[Records for the exercise]
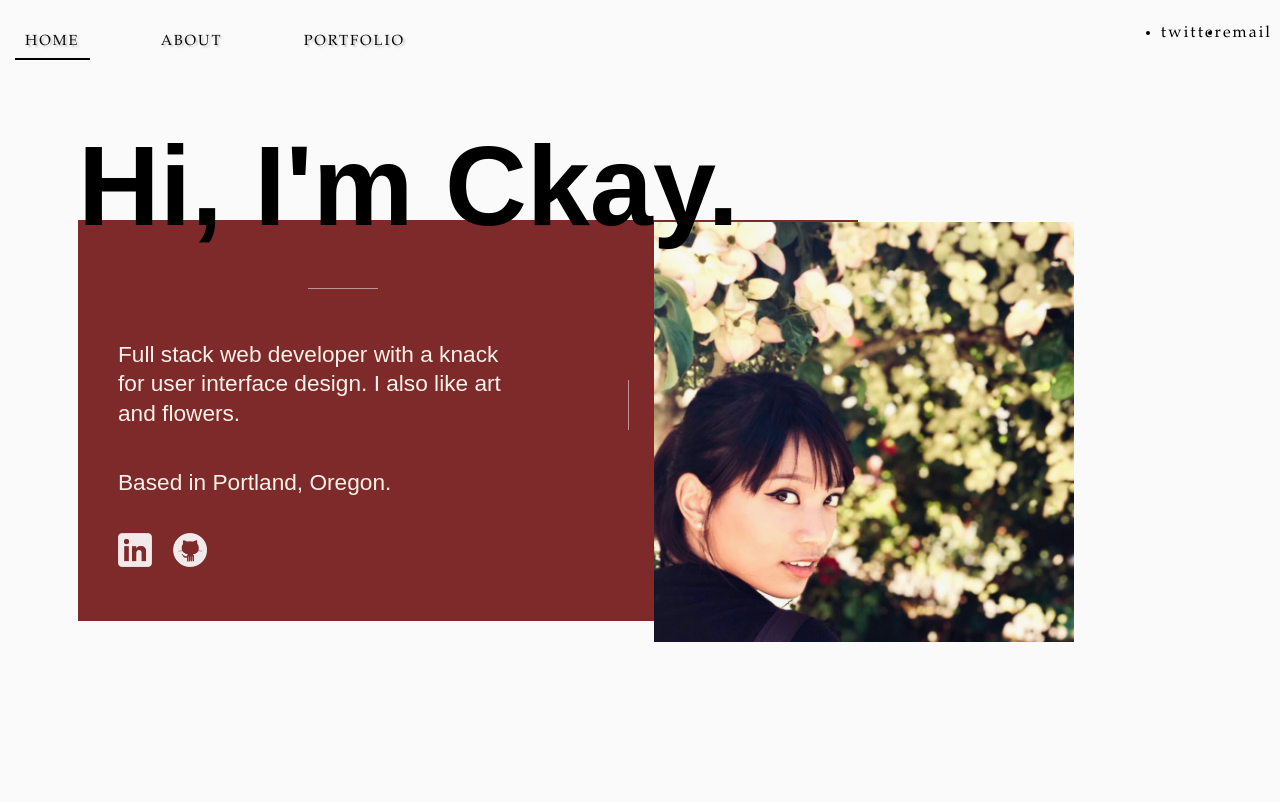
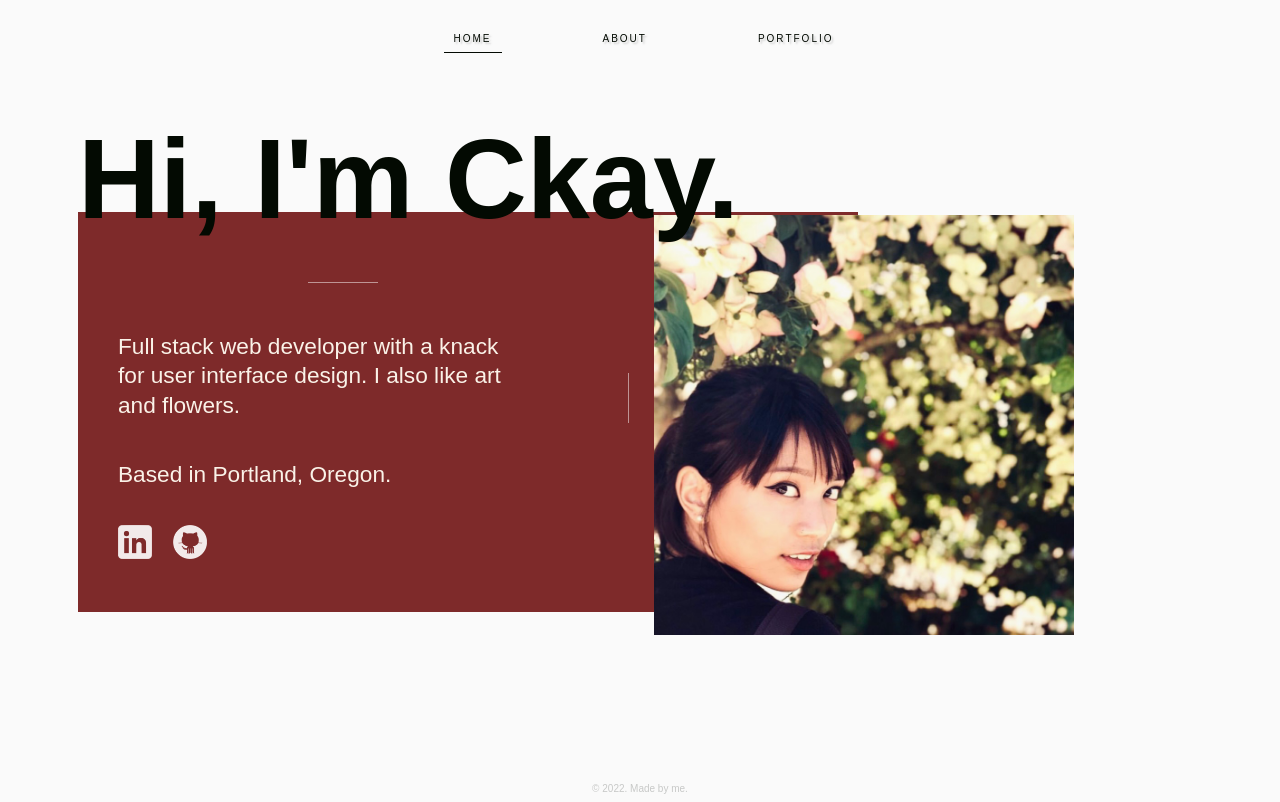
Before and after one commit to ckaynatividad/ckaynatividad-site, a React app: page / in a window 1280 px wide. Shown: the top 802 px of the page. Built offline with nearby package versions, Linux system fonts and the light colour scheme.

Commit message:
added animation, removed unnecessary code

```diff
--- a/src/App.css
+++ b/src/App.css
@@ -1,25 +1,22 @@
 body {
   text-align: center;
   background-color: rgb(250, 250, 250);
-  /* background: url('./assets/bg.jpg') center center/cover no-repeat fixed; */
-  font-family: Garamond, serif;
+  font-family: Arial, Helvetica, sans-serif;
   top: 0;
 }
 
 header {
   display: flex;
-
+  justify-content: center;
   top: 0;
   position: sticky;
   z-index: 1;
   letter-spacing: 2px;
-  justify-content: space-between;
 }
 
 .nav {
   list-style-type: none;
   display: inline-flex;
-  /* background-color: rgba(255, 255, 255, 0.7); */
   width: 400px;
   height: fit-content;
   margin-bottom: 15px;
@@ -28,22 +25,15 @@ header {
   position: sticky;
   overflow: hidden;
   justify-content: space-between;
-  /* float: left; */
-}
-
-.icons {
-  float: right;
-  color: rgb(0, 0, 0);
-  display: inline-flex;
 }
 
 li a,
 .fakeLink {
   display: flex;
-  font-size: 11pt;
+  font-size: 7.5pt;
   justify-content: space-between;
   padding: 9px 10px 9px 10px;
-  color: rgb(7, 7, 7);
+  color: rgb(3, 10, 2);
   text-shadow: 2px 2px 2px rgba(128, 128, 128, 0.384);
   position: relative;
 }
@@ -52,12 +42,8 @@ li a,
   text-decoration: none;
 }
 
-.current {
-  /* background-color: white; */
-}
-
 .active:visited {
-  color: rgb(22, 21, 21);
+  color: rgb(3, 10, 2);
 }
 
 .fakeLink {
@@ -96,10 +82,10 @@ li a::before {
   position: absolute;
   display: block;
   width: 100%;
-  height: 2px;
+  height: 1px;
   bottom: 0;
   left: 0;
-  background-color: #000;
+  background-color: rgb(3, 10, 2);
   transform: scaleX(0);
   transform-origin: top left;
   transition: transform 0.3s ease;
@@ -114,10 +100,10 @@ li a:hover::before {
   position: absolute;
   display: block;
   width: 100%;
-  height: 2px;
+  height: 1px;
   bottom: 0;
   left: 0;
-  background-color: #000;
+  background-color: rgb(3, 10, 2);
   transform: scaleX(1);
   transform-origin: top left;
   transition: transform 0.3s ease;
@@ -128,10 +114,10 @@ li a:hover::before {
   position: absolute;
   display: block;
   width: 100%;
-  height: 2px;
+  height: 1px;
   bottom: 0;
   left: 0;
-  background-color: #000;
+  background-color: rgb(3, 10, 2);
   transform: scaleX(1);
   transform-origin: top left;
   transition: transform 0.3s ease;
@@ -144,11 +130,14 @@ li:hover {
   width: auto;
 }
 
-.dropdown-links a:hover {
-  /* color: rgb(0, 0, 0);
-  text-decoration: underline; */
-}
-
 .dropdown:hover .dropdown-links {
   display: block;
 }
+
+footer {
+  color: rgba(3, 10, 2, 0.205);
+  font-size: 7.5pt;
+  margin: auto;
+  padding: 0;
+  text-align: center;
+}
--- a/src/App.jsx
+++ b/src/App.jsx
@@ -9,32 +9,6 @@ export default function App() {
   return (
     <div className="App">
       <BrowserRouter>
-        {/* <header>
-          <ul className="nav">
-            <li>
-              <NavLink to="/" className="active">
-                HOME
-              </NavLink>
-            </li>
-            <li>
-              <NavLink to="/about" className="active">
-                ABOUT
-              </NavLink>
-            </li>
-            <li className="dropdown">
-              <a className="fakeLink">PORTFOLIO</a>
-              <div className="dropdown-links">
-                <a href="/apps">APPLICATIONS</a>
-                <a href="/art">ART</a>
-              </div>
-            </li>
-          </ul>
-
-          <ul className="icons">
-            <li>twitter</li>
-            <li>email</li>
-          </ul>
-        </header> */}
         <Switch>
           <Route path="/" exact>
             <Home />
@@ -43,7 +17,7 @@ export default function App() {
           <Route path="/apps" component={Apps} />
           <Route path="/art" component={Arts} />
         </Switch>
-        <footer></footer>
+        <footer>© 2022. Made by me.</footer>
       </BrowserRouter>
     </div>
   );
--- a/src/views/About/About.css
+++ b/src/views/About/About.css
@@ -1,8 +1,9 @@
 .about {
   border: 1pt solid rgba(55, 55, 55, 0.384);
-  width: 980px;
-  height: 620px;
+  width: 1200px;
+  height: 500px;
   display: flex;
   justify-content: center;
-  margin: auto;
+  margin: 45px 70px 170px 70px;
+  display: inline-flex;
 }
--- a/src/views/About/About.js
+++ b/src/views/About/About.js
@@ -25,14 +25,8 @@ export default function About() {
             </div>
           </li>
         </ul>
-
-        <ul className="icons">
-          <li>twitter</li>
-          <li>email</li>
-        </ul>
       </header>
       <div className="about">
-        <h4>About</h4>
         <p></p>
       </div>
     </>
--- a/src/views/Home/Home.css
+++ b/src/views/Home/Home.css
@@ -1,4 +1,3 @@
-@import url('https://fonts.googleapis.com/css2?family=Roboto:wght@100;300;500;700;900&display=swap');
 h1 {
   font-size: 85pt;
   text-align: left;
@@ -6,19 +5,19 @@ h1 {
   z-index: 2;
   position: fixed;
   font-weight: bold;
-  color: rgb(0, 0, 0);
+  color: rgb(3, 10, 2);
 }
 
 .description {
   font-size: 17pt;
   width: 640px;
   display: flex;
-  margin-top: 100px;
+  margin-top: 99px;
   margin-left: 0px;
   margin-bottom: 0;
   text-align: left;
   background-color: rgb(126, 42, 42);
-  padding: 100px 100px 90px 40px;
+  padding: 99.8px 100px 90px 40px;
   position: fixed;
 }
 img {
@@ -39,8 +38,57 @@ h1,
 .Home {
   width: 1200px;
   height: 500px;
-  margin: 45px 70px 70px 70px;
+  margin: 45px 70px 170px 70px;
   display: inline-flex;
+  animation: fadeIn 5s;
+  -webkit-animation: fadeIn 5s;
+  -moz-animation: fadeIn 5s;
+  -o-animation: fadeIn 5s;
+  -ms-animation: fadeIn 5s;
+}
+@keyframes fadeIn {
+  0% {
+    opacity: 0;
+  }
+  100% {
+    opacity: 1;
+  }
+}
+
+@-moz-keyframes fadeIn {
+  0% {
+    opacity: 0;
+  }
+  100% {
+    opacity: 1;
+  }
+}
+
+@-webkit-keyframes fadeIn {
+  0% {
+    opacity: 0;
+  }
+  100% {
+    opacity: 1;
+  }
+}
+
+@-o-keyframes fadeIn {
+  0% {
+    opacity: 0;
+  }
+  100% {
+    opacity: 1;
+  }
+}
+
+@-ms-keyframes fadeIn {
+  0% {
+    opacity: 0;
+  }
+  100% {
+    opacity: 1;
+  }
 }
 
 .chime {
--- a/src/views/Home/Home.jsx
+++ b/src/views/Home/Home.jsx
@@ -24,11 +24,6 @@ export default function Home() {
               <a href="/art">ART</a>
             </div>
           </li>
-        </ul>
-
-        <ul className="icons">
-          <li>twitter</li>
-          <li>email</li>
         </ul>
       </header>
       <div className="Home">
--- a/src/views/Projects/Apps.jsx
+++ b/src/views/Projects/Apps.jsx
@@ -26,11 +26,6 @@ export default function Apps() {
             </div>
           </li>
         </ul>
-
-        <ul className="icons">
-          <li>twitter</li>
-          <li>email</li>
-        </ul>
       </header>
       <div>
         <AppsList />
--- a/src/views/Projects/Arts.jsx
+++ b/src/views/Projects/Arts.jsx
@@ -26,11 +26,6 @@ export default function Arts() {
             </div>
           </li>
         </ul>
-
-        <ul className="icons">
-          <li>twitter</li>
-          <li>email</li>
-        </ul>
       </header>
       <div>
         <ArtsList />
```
[/Records for the exercise]
[Records for the exercise]
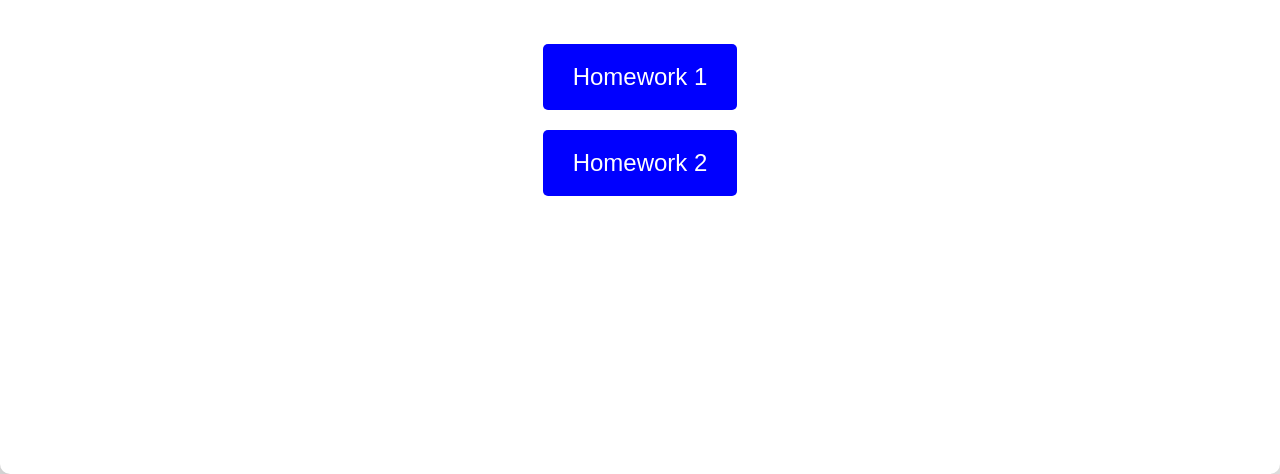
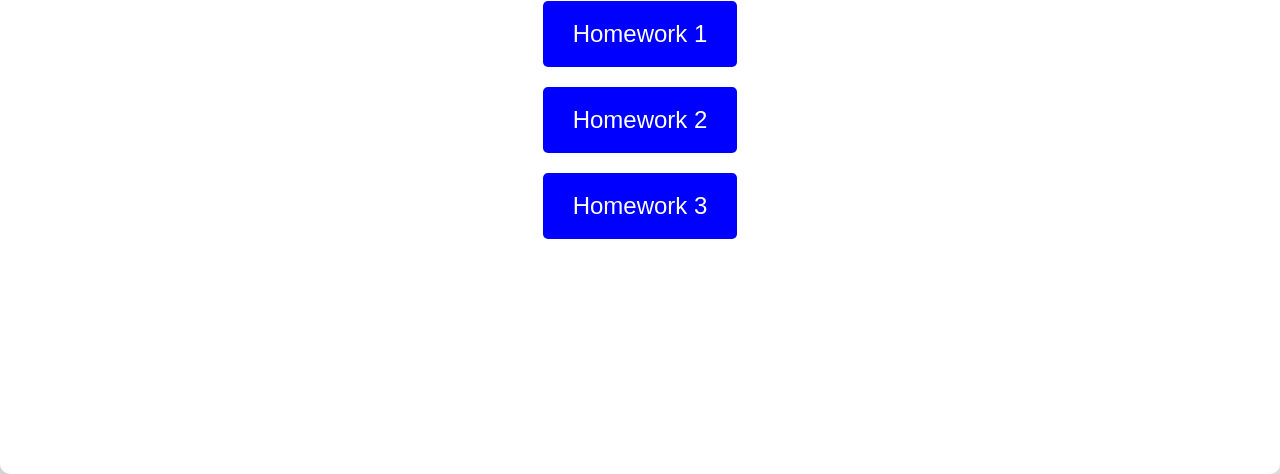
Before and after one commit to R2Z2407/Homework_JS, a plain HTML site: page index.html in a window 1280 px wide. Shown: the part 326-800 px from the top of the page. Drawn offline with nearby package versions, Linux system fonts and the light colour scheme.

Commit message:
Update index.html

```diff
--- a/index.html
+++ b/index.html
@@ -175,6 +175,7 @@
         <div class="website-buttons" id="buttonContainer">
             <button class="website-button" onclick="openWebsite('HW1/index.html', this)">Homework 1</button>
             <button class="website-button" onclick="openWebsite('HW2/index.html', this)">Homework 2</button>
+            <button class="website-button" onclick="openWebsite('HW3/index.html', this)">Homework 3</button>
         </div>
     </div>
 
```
[/Records for the exercise]
What is needed — How many lines in the data above contain the string "content"? Reply with only the number.

Exercise response — 6